* INSTRUCTIONS TO FOLLOW *
This exercise calls for all the entries that follow to be set down exactly, without their images.

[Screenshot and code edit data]
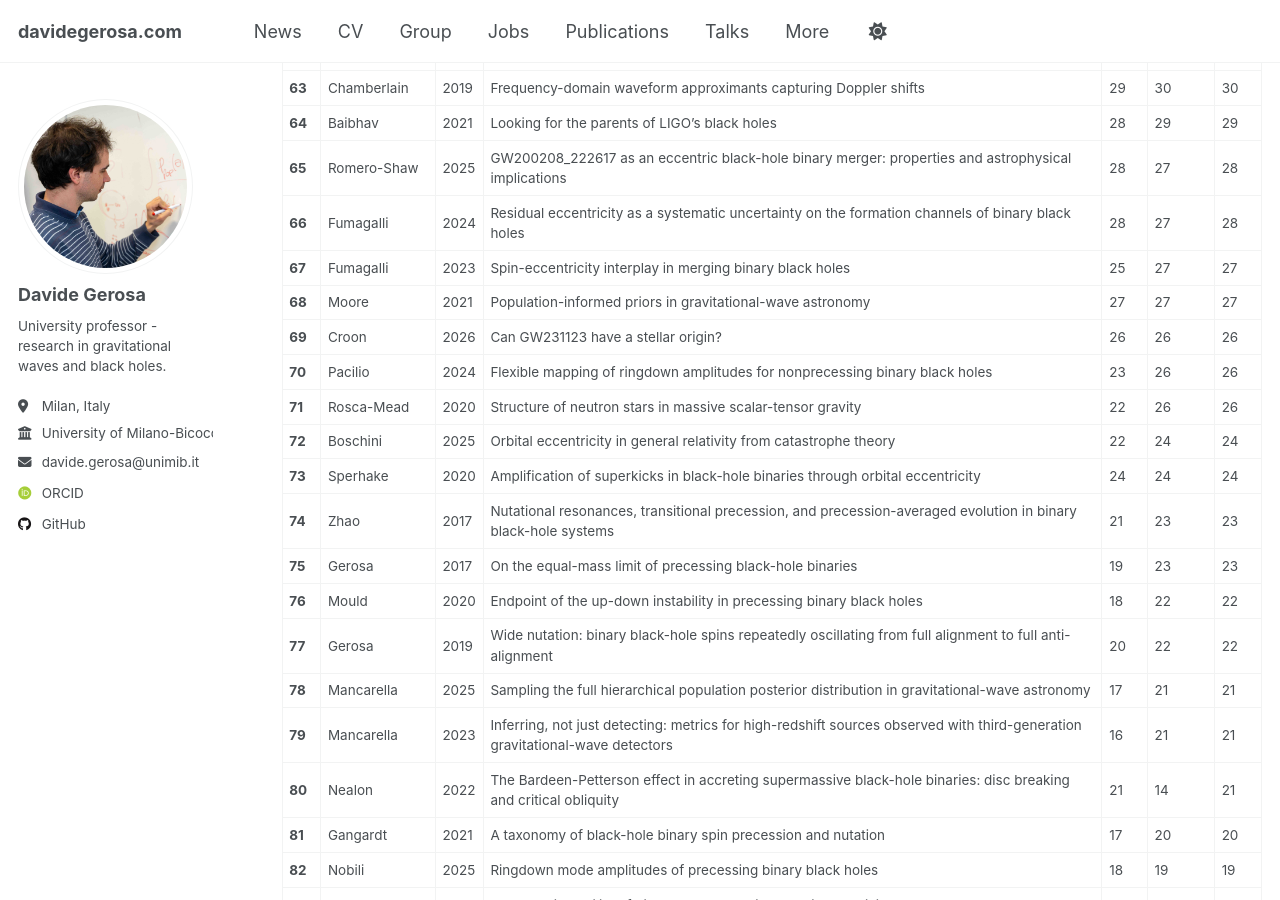
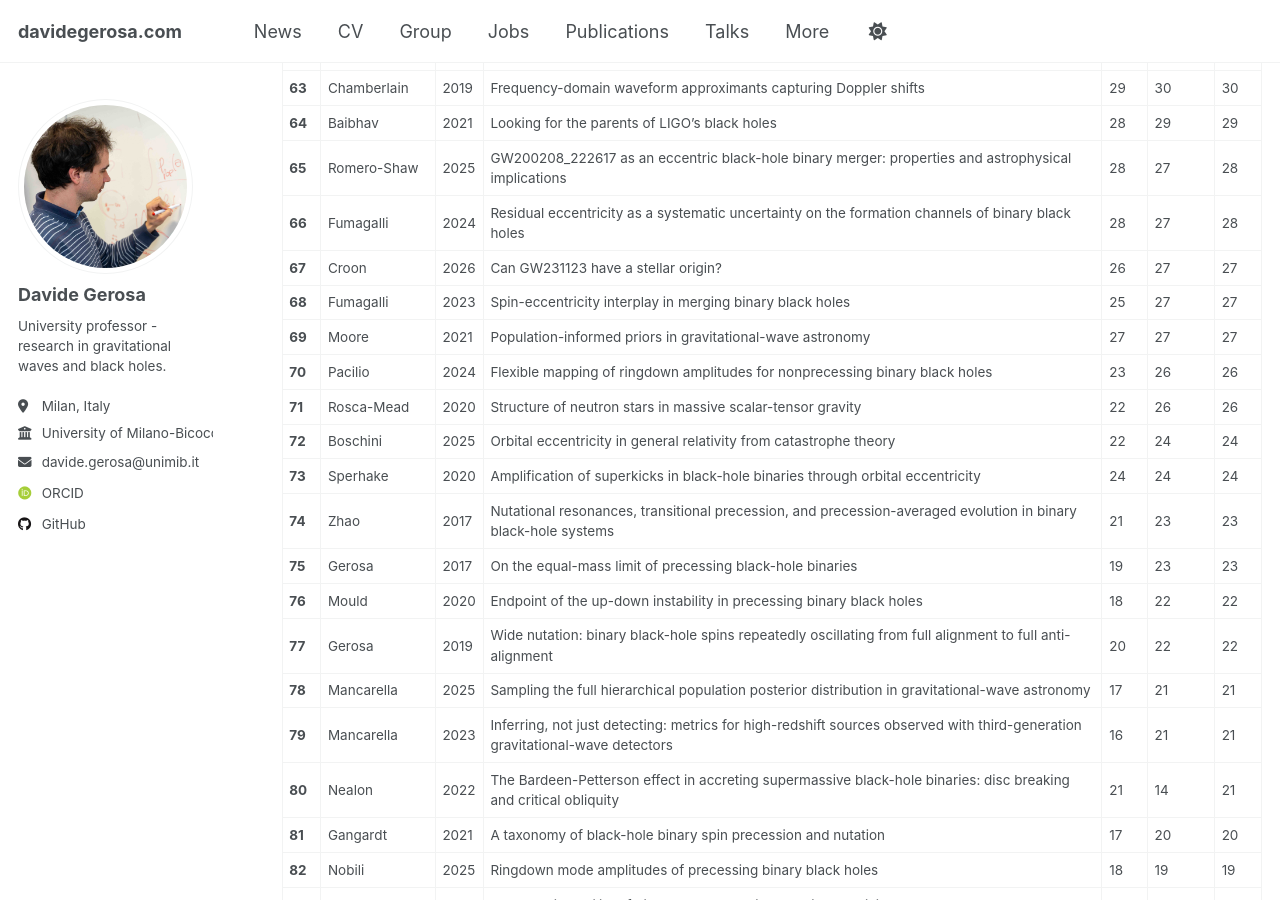
Before and after one commit to dgerosa/website, a Jekyll site: the page built from _pages/citations.md, in a window 1280 px wide and 900 px high, scrolled down 2998 px. Built offline with Jekyll 4.4.1, drawn with Linux system fonts in a browser that asks for light colours; some web fonts are replaced; some of the changed text lies outside the part shown.

Commit message:
Website update from workflow

```diff
--- a/_pages/_citations.md
+++ b/_pages/_citations.md
@@ -75,9 +75,9 @@
 | **64** | Baibhav | 2021 | Looking for the parents of LIGO's black holes | 28 | 29 | 29 |
 | **65** | Romero-Shaw | 2025 | GW200208_222617 as an eccentric black-hole binary merger: properties and astrophysical implications | 28 | 27 | 28 |
 | **66** | Fumagalli | 2024 | Residual eccentricity as a systematic uncertainty on the formation channels of binary black holes | 28 | 27 | 28 |
-| **67** | Fumagalli | 2023 | Spin-eccentricity interplay in merging binary black holes | 25 | 27 | 27 |
-| **68** | Moore | 2021 | Population-informed priors in gravitational-wave astronomy | 27 | 27 | 27 |
-| **69** | Croon | 2026 | Can GW231123 have a stellar origin? | 26 | 26 | 26 |
+| **67** | Croon | 2026 | Can GW231123 have a stellar origin? | 26 | 27 | 27 |
+| **68** | Fumagalli | 2023 | Spin-eccentricity interplay in merging binary black holes | 25 | 27 | 27 |
+| **69** | Moore | 2021 | Population-informed priors in gravitational-wave astronomy | 27 | 27 | 27 |
 | **70** | Pacilio | 2024 | Flexible mapping of ringdown amplitudes for nonprecessing binary black holes | 23 | 26 | 26 |
 | **71** | Rosca-Mead | 2020 | Structure of neutron stars in massive scalar-tensor gravity | 22 | 26 | 26 |
 | **72** | Boschini | 2025 | Orbital eccentricity in general relativity from catastrophe theory | 22 | 24 | 24 |
```
Also changed, not shown: other parts of _pages/_citations.md (+3 -3 lines), _pages/_group.md (+1 -1 lines), _pages/_publications.md (+1 -1 lines), _pages/_talks.md (+1 -1 lines).
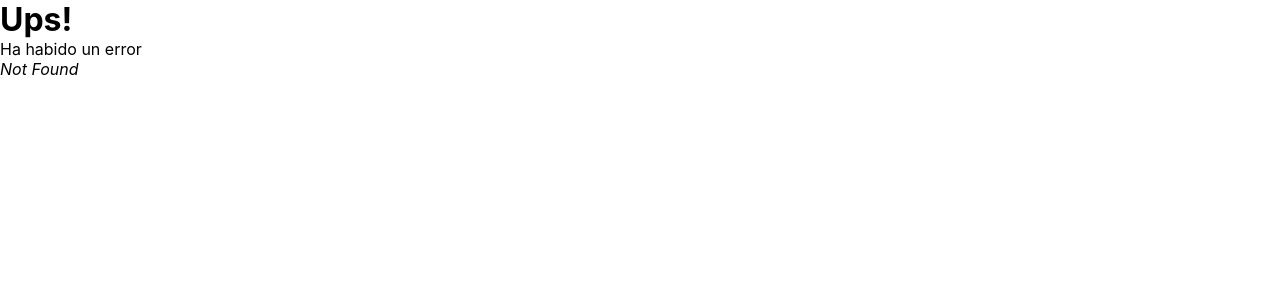
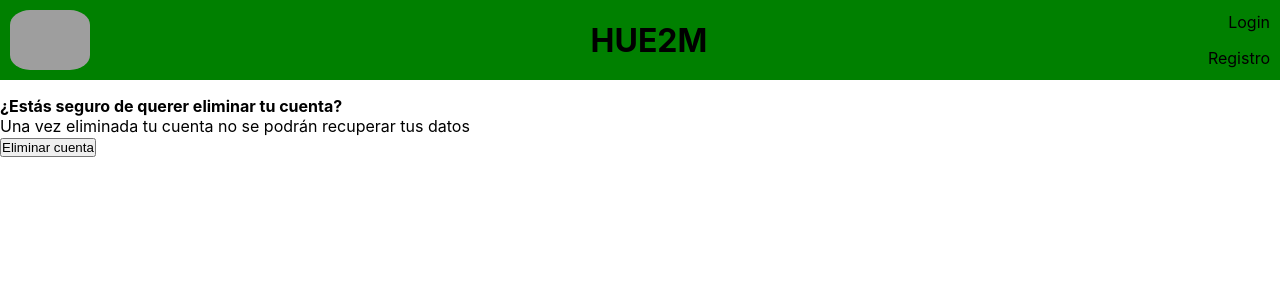
Before and after one commit to anderconsu/HUE2M_REACT, a React (Create React App) app in the folder Frontend/: page /profile/delete in a window 1280 px wide. Before the commit this address had no page. Shown: the top 300 px of the page. Built offline with nearby package versions, Linux system fonts and the light colour scheme; no server answers; grey boxes are pictures that could not be loaded.

Commit message:
db profiles deletion from fronten, firebase pending

```diff
--- a/Frontend/src/components/user/profile.jsx
+++ b/Frontend/src/components/user/profile.jsx
@@ -90,6 +90,7 @@ const Profile = () => {
                     </ul>
                     )}
                     <Link to="/profile/update">Editar perfil</Link>
+                    <Link to="/profile/delete">Eliminar perfil</Link>
                 </article>
             </section>
         )
--- /dev/null
+++ b/Frontend/src/components/user/profileDelete.jsx
@@ -0,0 +1,42 @@
+// React
+import { useContext, useState } from "react";
+import {useNavigate} from "react-router-dom"
+
+// Context
+import UserContext  from "../../context/userContext";
+
+
+const ProfileDelete = () => {
+    const navigate = useNavigate();
+    const {user} = useContext(UserContext);
+    const [error, setError] = useState("");
+
+    const deleteProfile = async () => {
+        try {
+            const response = await fetch("http://localhost:3006/user/delete", {
+                method: "DELETE",
+                headers: {
+                    "Content-Type": "application/json",
+                },
+                body: JSON.stringify({ email: user.email }),
+            });
+            console.log(response);
+            if (response.ok) {
+                navigate("/");
+            }else{
+                setError("No se ha podido eliminar tu cuenta");
+            }
+        } catch (error) {
+            console.log("error en deleteUser", error);
+        }
+    }
+
+    return (
+        <section className="profileDelete">
+            <h4>¿Estás seguro de querer eliminar tu cuenta?</h4>
+            <p>Una vez eliminada tu cuenta no se podrán recuperar tus datos</p>
+            <button onClick={deleteProfile}>Eliminar cuenta</button>
+        </section>
+    )
+}
+export default ProfileDelete
--- a/Frontend/src/routes/router.jsx
+++ b/Frontend/src/routes/router.jsx
@@ -10,7 +10,7 @@ import EmailLogin from "../components/credentials/emailLogin.jsx";
 import Form from "../components/main/form.jsx";
 import Profile from "../components/user/profile.jsx";
 import ProfileUpdate from "../components/user/profileUpdate.jsx";
-
+import ProfileDelete from "../components/user/profileDelete.jsx";
 const Router = createBrowserRouter([
     {
         path: "/",
@@ -48,6 +48,10 @@ const Router = createBrowserRouter([
             {
                 path:"/profile/update",
                 element:<ProfileUpdate/>
+            },
+            {
+                path:"/profile/delete",
+                element:<ProfileDelete/>
             }
         ]
     }
```
Also changed, not shown: 2 other files (tests, documents, lock files or other folders).
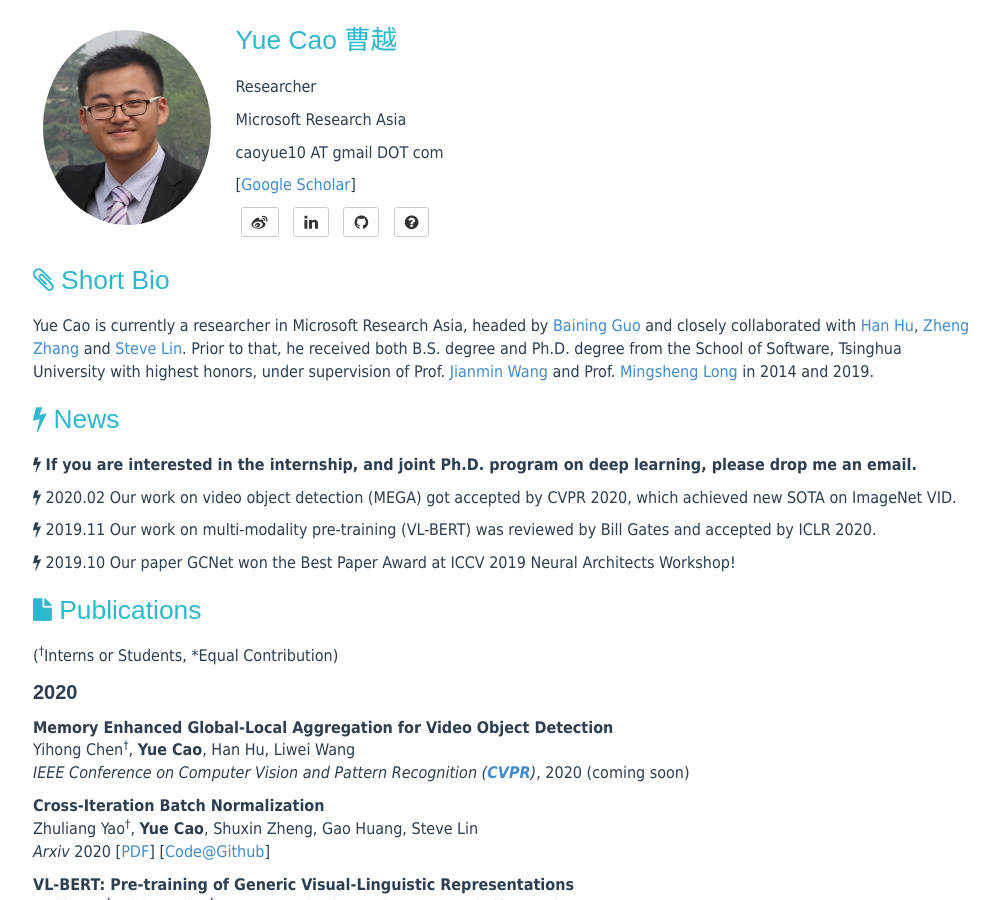
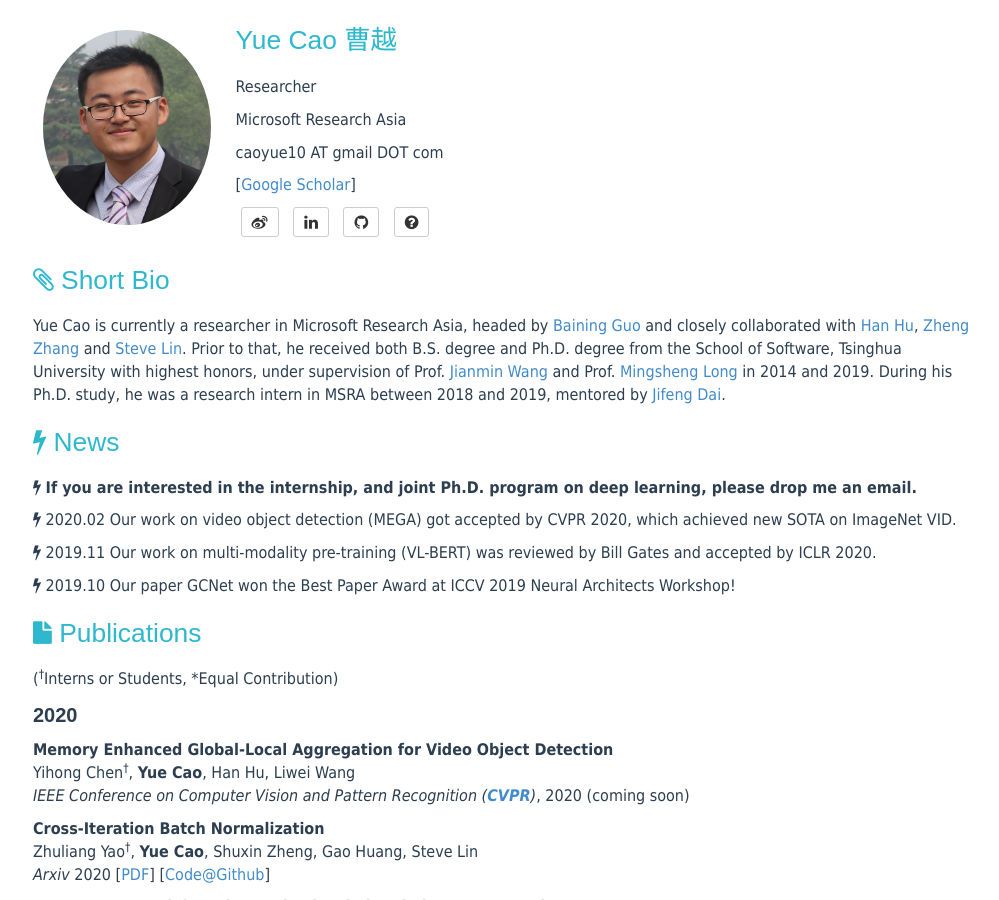
Before and after one commit to caoyue10/caoyue10.github.io, a Jekyll site: the page built from index.html, in a window 1280 px wide and 900 px high. Shown: the whole window, without its empty margins (137-1136 px from the left). Built offline with Jekyll 4.4.1, drawn with Linux system fonts in a browser that asks for light colours; the list of posts is cut into pages by our own code.

Commit message:
Update index.html

```diff
--- a/index.html
+++ b/index.html
@@ -8,7 +8,7 @@ tagline:
         <h1 margin="0px"><i class="fa fa-paperclip"></i> Short Bio</h1>
     </header>
     <p>
-    Yue Cao is currently a researcher in Microsoft Research Asia, headed by <a href="https://www.microsoft.com/en-us/research/people/bainguo/">Baining Guo</a> and closely collaborated with <a href="https://www.microsoft.com/en-us/research/people/hanhu/">Han Hu</a>, <a href="https://www.microsoft.com/en-us/research/people/zhez/">Zheng Zhang</a> and <a href="https://www.microsoft.com/en-us/research/people/stevelin/">Steve Lin</a>. Prior to that, he received both B.S. degree and Ph.D. degree from the School of Software, Tsinghua University with highest honors, under supervision of Prof. <a href="http://www.thss.tsinghua.edu.cn/publish/soft/3641/2010/20101214090035662150715/20101214090035662150715_.html">Jianmin Wang</a> and Prof. <a href="http://ise.thss.tsinghua.edu.cn/~mlong/"> Mingsheng Long</a> in 2014 and 2019.
+    Yue Cao is currently a researcher in Microsoft Research Asia, headed by <a href="https://www.microsoft.com/en-us/research/people/bainguo/">Baining Guo</a> and closely collaborated with <a href="https://www.microsoft.com/en-us/research/people/hanhu/">Han Hu</a>, <a href="https://www.microsoft.com/en-us/research/people/zhez/">Zheng Zhang</a> and <a href="https://www.microsoft.com/en-us/research/people/stevelin/">Steve Lin</a>. Prior to that, he received both B.S. degree and Ph.D. degree from the School of Software, Tsinghua University with highest honors, under supervision of Prof. <a href="http://www.thss.tsinghua.edu.cn/publish/soft/3641/2010/20101214090035662150715/20101214090035662150715_.html">Jianmin Wang</a> and Prof. <a href="http://ise.thss.tsinghua.edu.cn/~mlong/"> Mingsheng Long</a> in 2014 and 2019. During his Ph.D. study, he was a research intern in MSRA between 2018 and 2019, mentored by <a href="https://jifengdai.org/">Jifeng Dai</a>.
     </p>
 </div>
 
```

* REPLY TO THE TASK *
Before and after one commit to dgerosa/website, a Jekyll site: the page built from _pages/citations.md, in a window 1280 px wide and 900 px high, scrolled down 2998 px. Built offline with Jekyll 4.4.1, drawn with Linux system fonts in a browser that asks for light colours; some web fonts are replaced; some of the changed text lies outside the part shown.

Commit message:
Website update from workflow

```diff
--- a/_pages/_citations.md
+++ b/_pages/_citations.md
@@ -75,9 +75,9 @@
 | **64** | Baibhav | 2021 | Looking for the parents of LIGO's black holes | 28 | 29 | 29 |
 | **65** | Romero-Shaw | 2025 | GW200208_222617 as an eccentric black-hole binary merger: properties and astrophysical implications | 28 | 27 | 28 |
 | **66** | Fumagalli | 2024 | Residual eccentricity as a systematic uncertainty on the formation channels of binary black holes | 28 | 27 | 28 |
-| **67** | Fumagalli | 2023 | Spin-eccentricity interplay in merging binary black holes | 25 | 27 | 27 |
-| **68** | Moore | 2021 | Population-informed priors in gravitational-wave astronomy | 27 | 27 | 27 |
-| **69** | Croon | 2026 | Can GW231123 have a stellar origin? | 26 | 26 | 26 |
+| **67** | Croon | 2026 | Can GW231123 have a stellar origin? | 26 | 27 | 27 |
+| **68** | Fumagalli | 2023 | Spin-eccentricity interplay in merging binary black holes | 25 | 27 | 27 |
+| **69** | Moore | 2021 | Population-informed priors in gravitational-wave astronomy | 27 | 27 | 27 |
 | **70** | Pacilio | 2024 | Flexible mapping of ringdown amplitudes for nonprecessing binary black holes | 23 | 26 | 26 |
 | **71** | Rosca-Mead | 2020 | Structure of neutron stars in massive scalar-tensor gravity | 22 | 26 | 26 |
 | **72** | Boschini | 2025 | Orbital eccentricity in general relativity from catastrophe theory | 22 | 24 | 24 |
```
Also changed, not shown: other parts of _pages/_citations.md (+3 -3 lines), _pages/_group.md (+1 -1 lines), _pages/_publications.md (+1 -1 lines), _pages/_talks.md (+1 -1 lines).
Before and after one commit to anderconsu/HUE2M_REACT, a React (Create React App) app in the folder Frontend/: page /profile/delete in a window 1280 px wide. Before the commit this address had no page. Shown: the top 300 px of the page. Built offline with nearby package versions, Linux system fonts and the light colour scheme; no server answers; grey boxes are pictures that could not be loaded.

Commit message:
db profiles deletion from fronten, firebase pending

```diff
--- a/Frontend/src/components/user/profile.jsx
+++ b/Frontend/src/components/user/profile.jsx
@@ -90,6 +90,7 @@ const Profile = () => {
                     </ul>
                     )}
                     <Link to="/profile/update">Editar perfil</Link>
+                    <Link to="/profile/delete">Eliminar perfil</Link>
                 </article>
             </section>
         )
--- /dev/null
+++ b/Frontend/src/components/user/profileDelete.jsx
@@ -0,0 +1,42 @@
+// React
+import { useContext, useState } from "react";
+import {useNavigate} from "react-router-dom"
+
+// Context
+import UserContext  from "../../context/userContext";
+
+
+const ProfileDelete = () => {
+    const navigate = useNavigate();
+    const {user} = useContext(UserContext);
+    const [error, setError] = useState("");
+
+    const deleteProfile = async () => {
+        try {
+            const response = await fetch("http://localhost:3006/user/delete", {
+                method: "DELETE",
+                headers: {
+                    "Content-Type": "application/json",
+                },
+                body: JSON.stringify({ email: user.email }),
+            });
+            console.log(response);
+            if (response.ok) {
+                navigate("/");
+            }else{
+                setError("No se ha podido eliminar tu cuenta");
+            }
+        } catch (error) {
+            console.log("error en deleteUser", error);
+        }
+    }
+
+    return (
+        <section className="profileDelete">
+            <h4>¿Estás seguro de querer eliminar tu cuenta?</h4>
+            <p>Una vez eliminada tu cuenta no se podrán recuperar tus datos</p>
+            <button onClick={deleteProfile}>Eliminar cuenta</button>
+        </section>
+    )
+}
+export default ProfileDelete
--- a/Frontend/src/routes/router.jsx
+++ b/Frontend/src/routes/router.jsx
@@ -10,7 +10,7 @@ import EmailLogin from "../components/credentials/emailLogin.jsx";
 import Form from "../components/main/form.jsx";
 import Profile from "../components/user/profile.jsx";
 import ProfileUpdate from "../components/user/profileUpdate.jsx";
-
+import ProfileDelete from "../components/user/profileDelete.jsx";
 const Router = createBrowserRouter([
     {
         path: "/",
@@ -48,6 +48,10 @@ const Router = createBrowserRouter([
             {
                 path:"/profile/update",
                 element:<ProfileUpdate/>
+            },
+            {
+                path:"/profile/delete",
+                element:<ProfileDelete/>
             }
         ]
     }
```
Also changed, not shown: 2 other files (tests, documents, lock files or other folders).
Before and after one commit to caoyue10/caoyue10.github.io, a Jekyll site: the page built from index.html, in a window 1280 px wide and 900 px high. Shown: the whole window, without its empty margins (137-1136 px from the left). Built offline with Jekyll 4.4.1, drawn with Linux system fonts in a browser that asks for light colours; the list of posts is cut into pages by our own code.

Commit message:
Update index.html

```diff
--- a/index.html
+++ b/index.html
@@ -8,7 +8,7 @@ tagline:
         <h1 margin="0px"><i class="fa fa-paperclip"></i> Short Bio</h1>
     </header>
     <p>
-    Yue Cao is currently a researcher in Microsoft Research Asia, headed by <a href="https://www.microsoft.com/en-us/research/people/bainguo/">Baining Guo</a> and closely collaborated with <a href="https://www.microsoft.com/en-us/research/people/hanhu/">Han Hu</a>, <a href="https://www.microsoft.com/en-us/research/people/zhez/">Zheng Zhang</a> and <a href="https://www.microsoft.com/en-us/research/people/stevelin/">Steve Lin</a>. Prior to that, he received both B.S. degree and Ph.D. degree from the School of Software, Tsinghua University with highest honors, under supervision of Prof. <a href="http://www.thss.tsinghua.edu.cn/publish/soft/3641/2010/20101214090035662150715/20101214090035662150715_.html">Jianmin Wang</a> and Prof. <a href="http://ise.thss.tsinghua.edu.cn/~mlong/"> Mingsheng Long</a> in 2014 and 2019.
+    Yue Cao is currently a researcher in Microsoft Research Asia, headed by <a href="https://www.microsoft.com/en-us/research/people/bainguo/">Baining Guo</a> and closely collaborated with <a href="https://www.microsoft.com/en-us/research/people/hanhu/">Han Hu</a>, <a href="https://www.microsoft.com/en-us/research/people/zhez/">Zheng Zhang</a> and <a href="https://www.microsoft.com/en-us/research/people/stevelin/">Steve Lin</a>. Prior to that, he received both B.S. degree and Ph.D. degree from the School of Software, Tsinghua University with highest honors, under supervision of Prof. <a href="http://www.thss.tsinghua.edu.cn/publish/soft/3641/2010/20101214090035662150715/20101214090035662150715_.html">Jianmin Wang</a> and Prof. <a href="http://ise.thss.tsinghua.edu.cn/~mlong/"> Mingsheng Long</a> in 2014 and 2019. During his Ph.D. study, he was a research intern in MSRA between 2018 and 2019, mentored by <a href="https://jifengdai.org/">Jifeng Dai</a>.
     </p>
 </div>
 
```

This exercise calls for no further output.